Both the nature of Lamotte's annotations and that he was reading the present work as part of, or alongside his studies is interesting in the context of changing perceptions of Machiavelli and his works in England in this period; this volume and its annotations would provide a rich source for further study in this context. The so-called 'classical republicans' of the seventeenth century - "Milton, Andrew Marvell, Algernon Sidney, [James] Harrington, and a number of lesser figures - were impressed by the stability of Venetian constitutional forms and through them by the Greek and Renaissance Italian theorists of mixed government, of whom Polybius was the most representative among the ancients and Machiavelli - the Machiavelli of the Discourses -among the moderns" (Pocock, 551); though this would change over the course of the following century.
Title page with early pen trials, and several early ownership inscriptions, one deleted.

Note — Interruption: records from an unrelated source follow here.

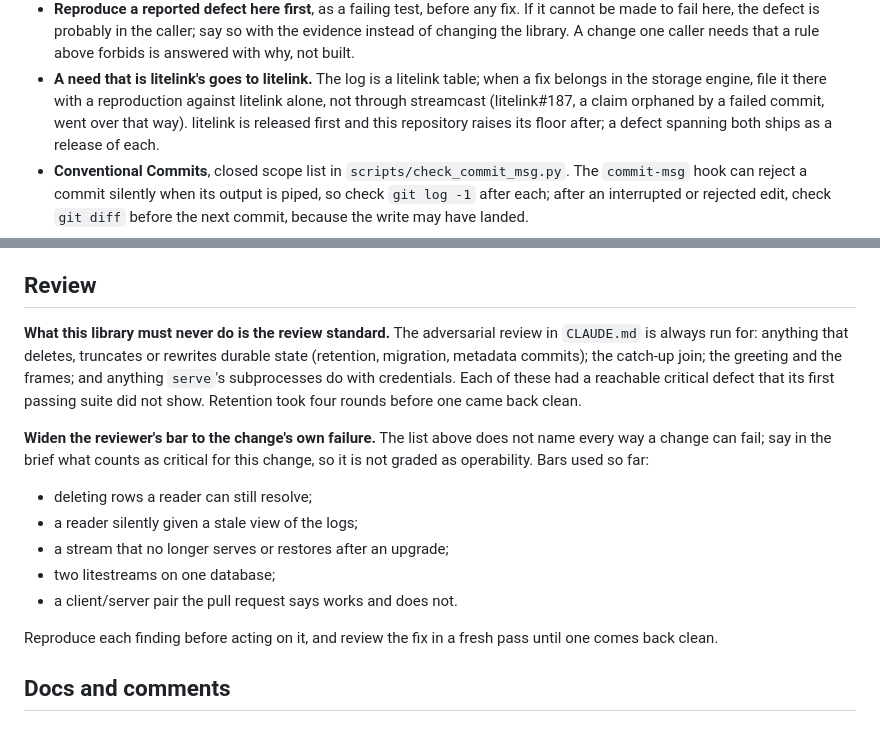
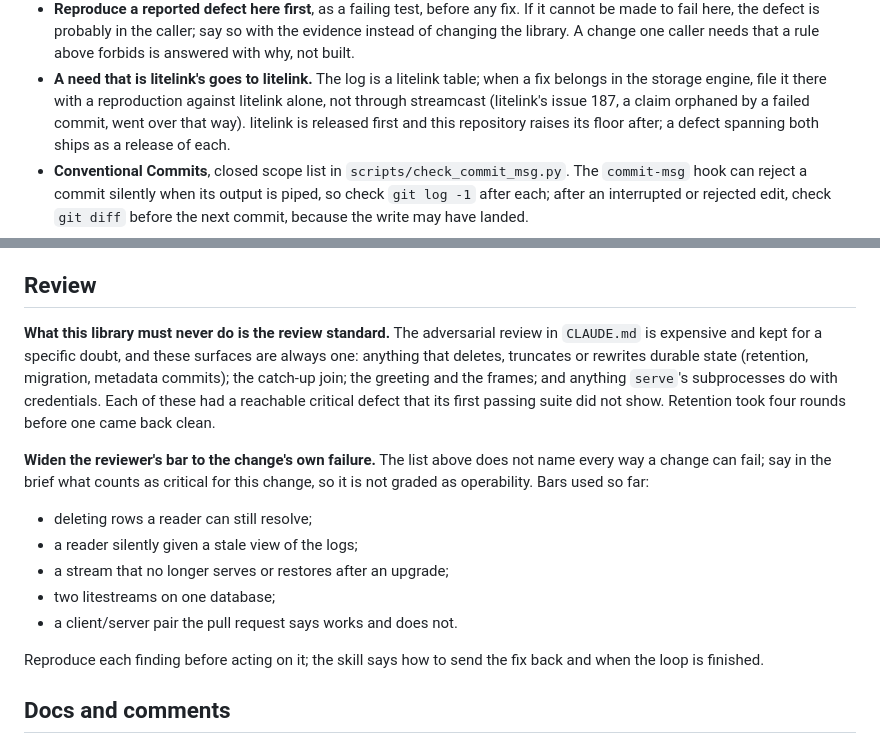
Before and after one commit to nhobin219/streamcast, a Markdown page: AGENTS.md, 2 parts joined by grey strips. Drawn GitHub-style.

Commit message:
docs: defer the review loop to the critical-review skill
Co-Authored-By: Claude Opus 5.5 <noreply@anthropic.com>

```diff
--- a/AGENTS.md
+++ b/AGENTS.md
@@ -156,7 +156,7 @@ it in the same PR.
   forbids is answered with why, not built.
 - **A need that is litelink's goes to litelink.** The log is a litelink table; when a fix
   belongs in the storage engine, file it there with a reproduction against litelink
-  alone, not through streamcast (litelink#187, a claim orphaned by a failed commit, went
+  alone, not through streamcast (litelink's issue 187, a claim orphaned by a failed commit, went
   over that way). litelink is released first and this repository raises its floor
   after; a defect spanning both ships as a release of each.
 - **Conventional Commits**, closed scope list in `scripts/check_commit_msg.py`. The
@@ -249,7 +249,8 @@ it breaks and which version it should ship as.
 ## Review
 
 **What this library must never do is the review standard.** The adversarial review in
-`CLAUDE.md` is always run for: anything that deletes, truncates or rewrites durable
+`CLAUDE.md` is expensive and kept for a specific doubt, and these surfaces are always
+one: anything that deletes, truncates or rewrites durable
 state (retention, migration, metadata commits); the catch-up join; the greeting and the
 frames; and anything `serve`'s subprocesses do with credentials. Each of these had a
 reachable critical defect that its first passing suite did not show. Retention took four
@@ -265,8 +266,8 @@ so it is not graded as operability. Bars used so far:
 - two litestreams on one database;
 - a client/server pair the pull request says works and does not.
 
-Reproduce each finding before acting on it, and review the fix in a fresh pass until one
-comes back clean.
+Reproduce each finding before acting on it; the skill says how to send the fix back and
+when the loop is finished.
 
 ## Docs and comments
 
```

Minor trimming to text block, some loss to annotations though minor and still legible. Final leaf torn, lower portion lacking and part of final typographic device supplied in facsimile.
Provenance: 1. 'Roelans F. ' inscribed on title page in sixteenth-century hand, surname 'Roelans' or 'Roelandts' may indicate early Dutch or Flemish provenance. 2. 'Ex Libris Caroli Lamotte Trin. Coll. Cant AB'. written on title page in late seventeenth-century hand, that of clergyman Charles Lamotte (1679-1742), Chaplain to the Duke of Montagu (Vicar of Weekley, then Scaldwell; Rector of Warkton), subsequently Chaplain to Frederick, Prince of Wales (from 1732), author of An Essay upon poetry and painting, with relation to sacred and profane history. With an Appendix concerning obscenity in writing and painting (London, 1730), dedicated to the Prince of Wales.
Bertelli & Innocenti, 51. Gamba, 605. BMSTC (Italian), 400. Not in Adams.
G. Giorgini, 'Five hundred years of Italian Scholarship on Machiavelli's "Prince"', The Review of Politics 75 (2013), 625-40. J. Malek, 'Charles Lamotte's "An Essay upon Poetry and Painting" and eighteenth-century British Aesthetics', The Journal of Aesthetics & Art Criticism 29.4 (1971), 467-73. P. McKay, 'The Literary Career of Charles Lamotte', Northamptonshire Past & Present (Northamptonshire Record Society, 2014; open access). J. G. A. Pocock, 'Machiavelli, Harrington and English Political Ideologies in the Eighteenth Century', The William and Mary Quarterly, 22 (1965), pp.549-83.
[OCLC: UCLA, Newberry Library. UK: Aberdeen.].
Stock Code: 246653